To determine whether Notch signaling would have growth inhibiting effects in vivo, we stably-transduced ML1 human AML cells with the constitutively-active forms of Notch1 and Notch2 (ICN1, ICN2), the common Notch target gene Hairy/Enhancer of Split 1 (HES1) or the pan-Notch inhibitor dominant-negative Mastermind-like (dnMAML) and performed in vivo competitive proliferation assays. Briefly, following transduction, each vector type were sorted to 50% GFP+ (containing the gene of interest) and GFP- (untransduced control cells). Groups of NSG mice were injected with these 50:50 mixtures of ML1 cells, and peripheral blood levels of GFP- and GFP+ cells were measured with flow cytometry for anti-human CD45 and GFP.
Peripheral blood engraftment of human CD45+ ML1 cells by week 5 was similar (2–5%) for ICN1, ICN2 and HES1 injected mice, but was significantly higher (23%) in dnMAML injected mice (Panel A). Similar to in vitro competitive proliferation assays, ICN1, ICN2 and HES1 all led to decreased relative numbers of GFP%+ cells, with 1%, 4% and 16% respectively (Panel B). Importantly, dnMAML had little effect on AML proliferation in vitro, however led to dramatic increases in GFP% as well as early morbidity and mortality due to increased leukemia burden, with 93% GFP+ (Panel B), demonstrating a selective advantage for dnMAML-expressing ML1 in vivo. When GFP+ (transduced) ML1 peripheral engraftment was directly compared to GFP- (parental CD45+) engraftment, the GFP- control cells had similar engraftment rates (2–5%) across groups of mice, while the GFP+ engraftment rates were significantly lower in ICN1, ICN2, and HES1 groups, but significantly higher in the dnMAML group (Panel C), demonstrating enhanced engraftment/proliferation in dnMAML-expressing cells.
This suggests a previously unreported concept, namely that endogenous Notch ligands can inhibit human AML growth in vivo.
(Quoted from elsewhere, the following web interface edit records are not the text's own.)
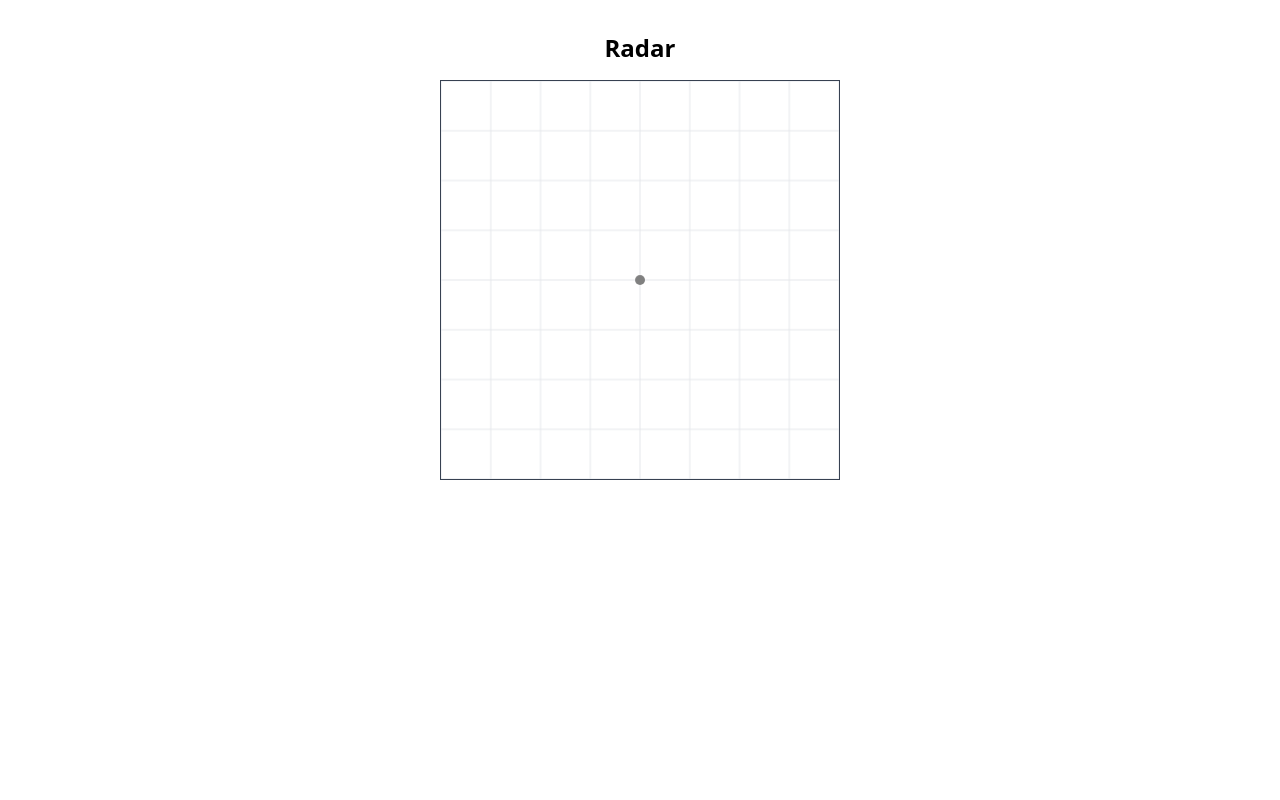
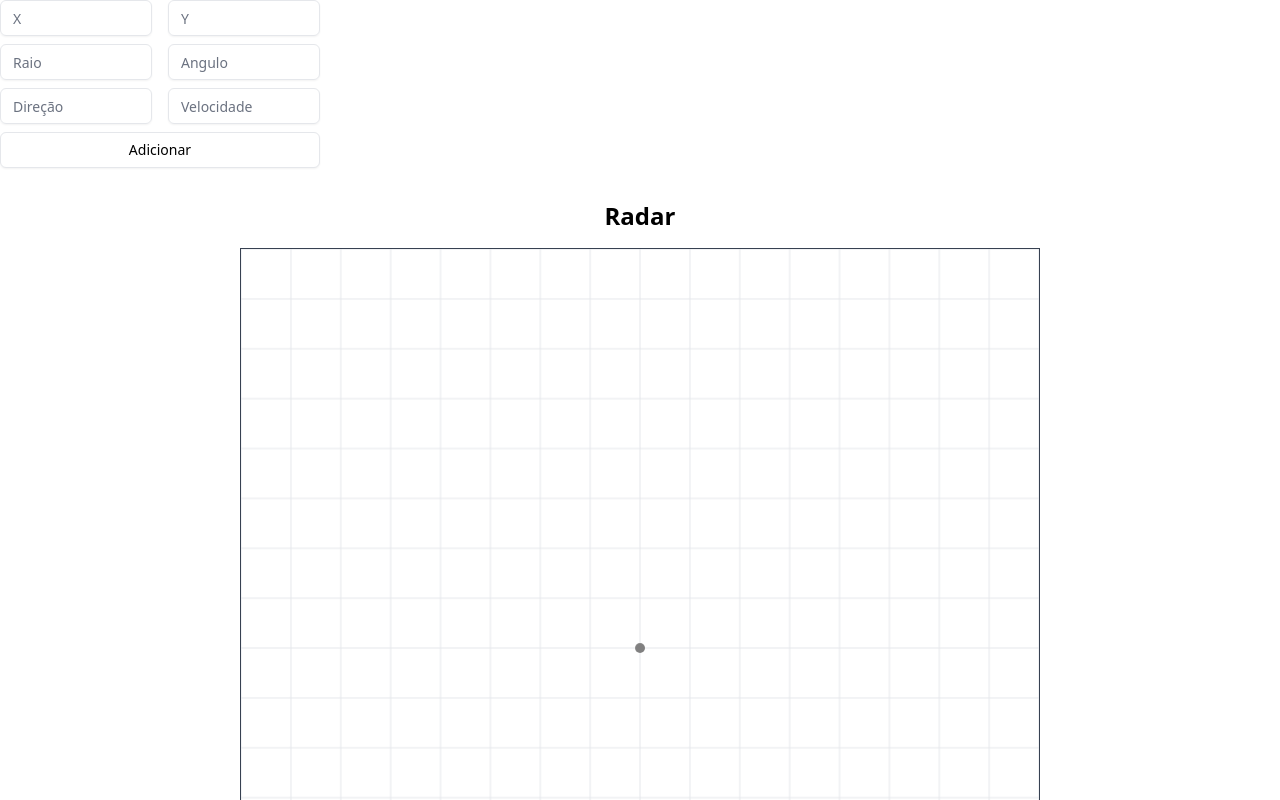
Before and after one commit to guilhermefrag/avioes-computacao-grafica, a React (Vite) app: page / in a window 1280 px wide. Shown: the top 800 px of the page. Built offline with nearby package versions, Linux system fonts and the light colour scheme.

Commit message:
inserindo aviao

```diff
--- a/package.json
+++ b/package.json
@@ -17,8 +17,10 @@
     "lucide-react": "^0.454.0",
     "react": "^18.3.1",
     "react-dom": "^18.3.1",
+    "react-hook-form": "^7.53.1",
     "tailwind-merge": "^2.5.4",
-    "tailwindcss-animate": "^1.0.7"
+    "tailwindcss-animate": "^1.0.7",
+    "zod": "^3.23.8"
   },
   "devDependencies": {
     "@eslint/js": "^9.13.0",
--- a/src/components/adicionar-novo-aviao-form/adicionar-novo-aviao-form.tsx
+++ b/src/components/adicionar-novo-aviao-form/adicionar-novo-aviao-form.tsx
@@ -1,4 +1,21 @@
 import { Aviao } from '@/services/avioes/config/avioes-config';
+import { useForm } from 'react-hook-form';
+import { z } from "zod";
+import { Input } from '../ui/input';
+import { Button } from '../ui/button';
+import { AvioesService } from '@/services/avioes/avioes-service/avioes-service';
+
+// eslint-disable-next-line @typescript-eslint/no-unused-vars
+const createAviaoSchema = z.object({
+  x: z.number(),
+  y: z.number(),
+  raio: z.number(),
+  angulo: z.number(),
+  direcao: z.number(),
+  velocidade: z.number()
+});
+
+export type CreateAviao = z.infer<typeof createAviaoSchema>;
 
 interface AdicionarNovoAviaoFormProps {
   setAvioes: (aviao: Aviao) => void
@@ -8,9 +25,72 @@ export function AdicionarNovoAviaoForm({
   setAvioes
 }: AdicionarNovoAviaoFormProps){
 
+  const { handleSubmit, register } = useForm<CreateAviao>();
+
+  const onSubmit = (data: CreateAviao) => {
+      const { x, y, raio, angulo, direcao, velocidade } = data;
+      let [newX, newY] = [x, y];
+      let [newRaio, newAngulo] = [raio, angulo];
+
+      if ((!x && !y) && (raio && angulo)) {
+        const data = AvioesService.polarParaCartesiano(raio, angulo);
+        newX = data.x;
+        newY = data.y;
+      }
+
+      if((x && y) && (!raio && !angulo)) {
+        const data = AvioesService.cartesianoParaPolar(x, y);
+        newRaio = data.raio;
+        newAngulo = data.angulo;
+      }
+
+      setAvioes({
+        x: x ? Number(x) : Number(newX),
+        y: y ? Number(y) : Number(newY),
+        raio: raio ? Number(raio) : Number(newRaio),
+        angulo: angulo ? Number(angulo) : Number(newAngulo),
+        direcao: Number(direcao),
+        velocidade: Number(velocidade)
+      });
+  }
+
   return(
-    <>
-    </>
+    <form onSubmit={handleSubmit(onSubmit)}>
+      <div className='flex flex-col w-[25%] gap-2'>
+        <div className='flex flex-row gap-4'>
+          <div>
+            <Input placeholder='X' {...register("x")} />
+          </div>
+
+          <div>
+            <Input placeholder='Y' {...register("y")} />
+          </div>
+        </div>
+
+        <div className='flex flex-row gap-4'>
+          <div>
+            <Input placeholder='Raio' {...register("raio")} />
+          </div>
+
+          <div>
+            <Input placeholder='Angulo' {...register("angulo")} />
+          </div>
+        </div>
+
+        <div className='flex flex-row gap-4'>
+          <div>
+            <Input placeholder='Direção' {...register("direcao")} />
+          </div>
+
+          <div>
+            <Input placeholder='Velocidade' {...register("velocidade")} />
+          </div>
+        </div>
+
+        <Button type='submit' variant={'outline'}>Adicionar</Button>
+
+      </div>
+    </form>
   )
 
 }
--- a/src/components/radar/radar.tsx
+++ b/src/components/radar/radar.tsx
@@ -17,21 +17,21 @@ export default function Radar({
     const ctx = canvas.getContext("2d");
     if (!ctx) return;
 
-    // Configurações do radar
-    const canvasSize = 400;
+    const canvasSize = 800;
     const gridSize = 50;
     const halfCanvas = canvasSize / 2;
-    const gridColor = "#e5e7eb"; // Cor da grade (cinza claro)
+    const gridColor = "#e5e7eb";
 
-    // Limpa o canvas antes de desenhar
+    canvas.width = canvasSize;
+    canvas.height = canvasSize;
+
+    // Limpa e desenha o grid no canvas
+    const desenhaGrade = () => {
       ctx.clearRect(0, 0, canvas.width, canvas.height);
-
-    // Desenha a grade sem a numerologia
       ctx.strokeStyle = gridColor;
       ctx.lineWidth = 1;
 
       for (let x = 0; x <= canvasSize; x += gridSize) {
-      // Linha vertical
         ctx.beginPath();
         ctx.moveTo(x, 0);
         ctx.lineTo(x, canvasSize);
@@ -39,48 +39,53 @@ export default function Radar({
       }
 
       for (let y = 0; y <= canvasSize; y += gridSize) {
-      // Linha horizontal
         ctx.beginPath();
         ctx.moveTo(0, y);
         ctx.lineTo(canvasSize, y);
         ctx.stroke();
       }
 
-    // Desenha o ponto central (0,0)
+      // Desenha o ponto central
       ctx.fillStyle = "gray";
       ctx.beginPath();
       ctx.arc(halfCanvas, halfCanvas, 5, 0, Math.PI * 2);
       ctx.fill();
-
-    // Função para desenhar um avião com rotação
-    const desenhaAviao = (x: number, y: number, angulo: number) => {
-      ctx.save(); // Salva o estado atual do contexto
-
-      // Translada para a posição do avião e rotaciona
-      ctx.translate(x, y);
-      ctx.rotate((angulo * Math.PI) / 180);
-
-      // Desenha o avião rotacionado
-      ctx.fillStyle = "black";
-      ctx.beginPath();
-      ctx.moveTo(0, -10); // Ponta do avião
-      ctx.lineTo(-5, 5);  // Asa esquerda
-      ctx.lineTo(5, 5);   // Asa direita
-      ctx.closePath();
-      ctx.fill();
-
-      ctx.restore(); // Restaura o estado original do contexto
     };
 
-    // Desenhar os aviões nas posições e ângulos especificados
-    avioes.forEach(pos => desenhaAviao(pos.x, pos.y, pos.angulo));
+    const aviaoImg = new Image();
+    aviaoImg.src = 'src/assets/aviao.png'; // Altere o caminho para o local correto da imagem
+
+    aviaoImg.onload = () => {
+      // Função para desenhar um avião com imagem invertida e rotação
+      const desenhaAviao = (x: number, y: number, direcao: number) => {
+        ctx.save();
+        const posX = halfCanvas + x;
+        const posY = halfCanvas - y;
+
+        ctx.translate(posX, posY);
+        ctx.rotate((direcao * Math.PI) / -180); // Converte o ângulo para radianos
+
+        // Ajuste de posição da imagem, centralizando o avião no ponto
+        ctx.drawImage(aviaoImg, -aviaoImg.width / 2, -aviaoImg.height / 2);
+
+        ctx.restore();
+      };
+
+      desenhaGrade();
+
+      avioes.forEach(pos => {
+        if (pos.x !== null && pos.y !== null && pos.direcao !== null) {
+          desenhaAviao(pos.x, pos.y, pos.direcao);
+        }
+      });
+    };
   }, [avioes]);
 
   return (
     <div className="flex flex-col items-center mt-8">
       <h1 className="text-2xl font-semibold mb-4">Radar</h1>
-      <div className="border border-gray-700 w-[400px] h-[400px] relative">
-        <canvas ref={canvasRef} width={400} height={400} className="w-full h-full" />
+      <div className="border border-gray-700 w-[800px] h-[800px] relative">
+        <canvas ref={canvasRef} width={800} height={800} className="w-full h-full" />
       </div>
     </div>
   );
--- /dev/null
+++ b/src/components/ui/input.tsx
@@ -0,0 +1,25 @@
+import * as React from "react"
+
+import { cn } from "@/lib/utils"
+
+export interface InputProps
+  extends React.InputHTMLAttributes<HTMLInputElement> {}
+
+const Input = React.forwardRef<HTMLInputElement, InputProps>(
+  ({ className, type, ...props }, ref) => {
+    return (
+      <input
+        type={type}
+        className={cn(
+          "flex h-9 w-full rounded-md border border-gray-200 bg-transparent px-3 py-1 text-sm shadow-sm transition-colors file:border-0 file:bg-transparent file:text-sm file:font-medium file:text-gray-950 placeholder:text-gray-500 focus-visible:outline-none focus-visible:ring-1 focus-visible:ring-gray-950 disabled:cursor-not-allowed disabled:opacity-50 dark:border-gray-800 dark:file:text-gray-50 dark:placeholder:text-gray-400 dark:focus-visible:ring-gray-300",
+          className
+        )}
+        ref={ref}
+        {...props}
+      />
+    )
+  }
+)
+Input.displayName = "Input"
+
+export { Input }
--- a/src/pages/layout/layout.tsx
+++ b/src/pages/layout/layout.tsx
@@ -1,3 +1,4 @@
+import { AdicionarNovoAviaoForm } from '@/components/adicionar-novo-aviao-form/adicionar-novo-aviao-form';
 import Radar from '@/components/radar/radar';
 import { Aviao } from '@/services/avioes/config/avioes-config';
 import { useState } from 'react';
@@ -11,9 +12,12 @@ export function Layout() {
       return [...prevState, aviao]
     })
   }
-
+  console.log(avioes)
   return (
     <div>
+      <AdicionarNovoAviaoForm
+        setAvioes={liftStateAvioes}
+      />
       <Radar
         avioes={avioes}
       />
--- a/src/services/avioes/avioes-service/avioes-service.ts
+++ b/src/services/avioes/avioes-service/avioes-service.ts
@@ -2,7 +2,29 @@ import { Aviao } from '../config/avioes-config';
 
 export class AvioesService {
 
-  static adicionarAvioes(x: number, y: number, angulo: number, setAvioes: React.Dispatch<React.SetStateAction<Aviao[]>>) {
-    setAvioes((avioes) => [...avioes, { x, y, angulo }]);
+  static adicionarAvioes(
+    x: number | null,
+    y: number | null,
+    raio: number | null,
+    angulo: number | null,
+    velocidade: number,
+    direcao: number,
+    setAvioes: React.Dispatch<React.SetStateAction<Aviao[]>>) {
+
+      if(!x && !y && !raio && !angulo) return;
+
+      setAvioes((avioes) => [...avioes, { x, y, raio, angulo, velocidade, direcao }]);
+  }
+
+  static polarParaCartesiano(raio: number, angulo: number): { x: number, y: number } {
+    const x = raio * Math.cos(angulo);
+    const y = raio * Math.sin(angulo);
+    return { x, y };
+  }
+
+  static cartesianoParaPolar(x: number, y: number): { raio: number, angulo: number } {
+    const raio = Math.sqrt(x ** 2 + y ** 2);
+    const angulo = Math.atan2(y, x);
+    return { raio, angulo };
   }
 }
--- a/src/services/avioes/config/avioes-config.ts
+++ b/src/services/avioes/config/avioes-config.ts
@@ -1,10 +1,14 @@
 export type Aviao = {
-  x: number
-  y: number
-  angulo: number
+  x: number | null
+  y: number | null
+  raio: number | null
+  angulo: number | null //em radianos
+  velocidade: number // nao defini ainda, mas estava pensando em km por hora
+  direcao: number
 }
 
 export const avioesTeste = [
+  { x: 0, y: 0, angulo: 90 },
   { x: 75, y: 75, angulo: 45 },
   { x: 125, y: 100, angulo: 90 },
   { x: 150, y: 200, angulo: 135 },
```
Also changed, not shown: src/assets/aviao.png (added), 1 other file (tests, documents, lock files or other folders). Lines whose indentation alone changed are shown as unchanged.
This data supports the hypothesis that Notch behaves as a tumor suppressor in AML, and suggests the potential use of Notch agonists in human AML.
No relevant conflicts of interest to declare.
Asterisk with author names denotes non-ASH members.